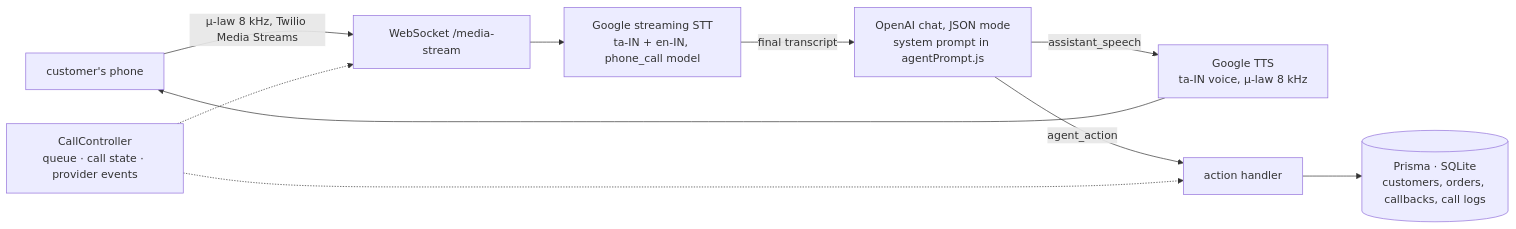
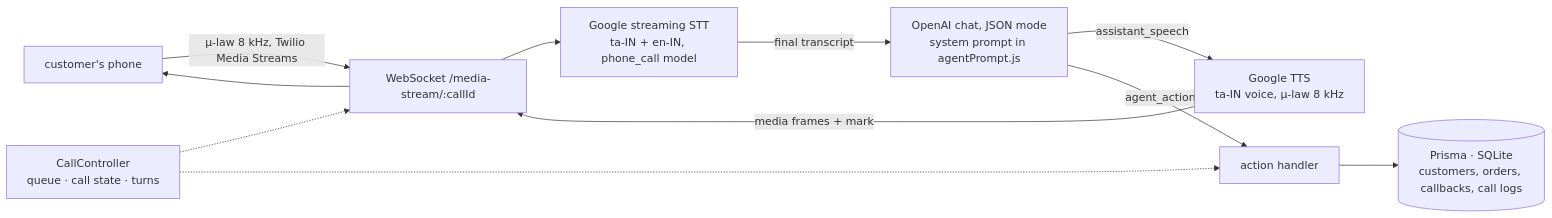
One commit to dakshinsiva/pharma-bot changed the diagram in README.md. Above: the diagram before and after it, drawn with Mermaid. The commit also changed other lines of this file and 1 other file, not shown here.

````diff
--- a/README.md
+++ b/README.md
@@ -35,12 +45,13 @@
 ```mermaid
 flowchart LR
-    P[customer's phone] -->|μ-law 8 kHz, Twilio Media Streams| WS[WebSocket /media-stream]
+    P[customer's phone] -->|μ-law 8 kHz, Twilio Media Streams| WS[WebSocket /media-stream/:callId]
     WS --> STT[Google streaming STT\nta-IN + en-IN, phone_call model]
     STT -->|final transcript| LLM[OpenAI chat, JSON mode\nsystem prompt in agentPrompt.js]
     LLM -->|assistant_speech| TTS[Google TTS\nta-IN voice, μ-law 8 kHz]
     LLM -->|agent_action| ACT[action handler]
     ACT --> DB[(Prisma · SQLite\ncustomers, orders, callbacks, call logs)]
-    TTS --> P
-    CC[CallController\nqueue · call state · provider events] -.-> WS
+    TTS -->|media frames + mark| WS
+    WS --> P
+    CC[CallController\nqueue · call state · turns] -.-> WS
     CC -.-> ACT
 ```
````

Requirement: Write out every line above exactly as it is, leaving out the pictures.

Answer box:
One commit to dakshinsiva/pharma-bot changed the diagram in README.md. Above: the diagram before and after it, drawn with Mermaid. The commit also changed other lines of this file and 1 other file, not shown here.

````diff
--- a/README.md
+++ b/README.md
@@ -35,12 +45,13 @@
 ```mermaid
 flowchart LR
-    P[customer's phone] -->|μ-law 8 kHz, Twilio Media Streams| WS[WebSocket /media-stream]
+    P[customer's phone] -->|μ-law 8 kHz, Twilio Media Streams| WS[WebSocket /media-stream/:callId]
     WS --> STT[Google streaming STT\nta-IN + en-IN, phone_call model]
     STT -->|final transcript| LLM[OpenAI chat, JSON mode\nsystem prompt in agentPrompt.js]
     LLM -->|assistant_speech| TTS[Google TTS\nta-IN voice, μ-law 8 kHz]
     LLM -->|agent_action| ACT[action handler]
     ACT --> DB[(Prisma · SQLite\ncustomers, orders, callbacks, call logs)]
-    TTS --> P
-    CC[CallController\nqueue · call state · provider events] -.-> WS
+    TTS -->|media frames + mark| WS
+    WS --> P
+    CC[CallController\nqueue · call state · turns] -.-> WS
     CC -.-> ACT
 ```
````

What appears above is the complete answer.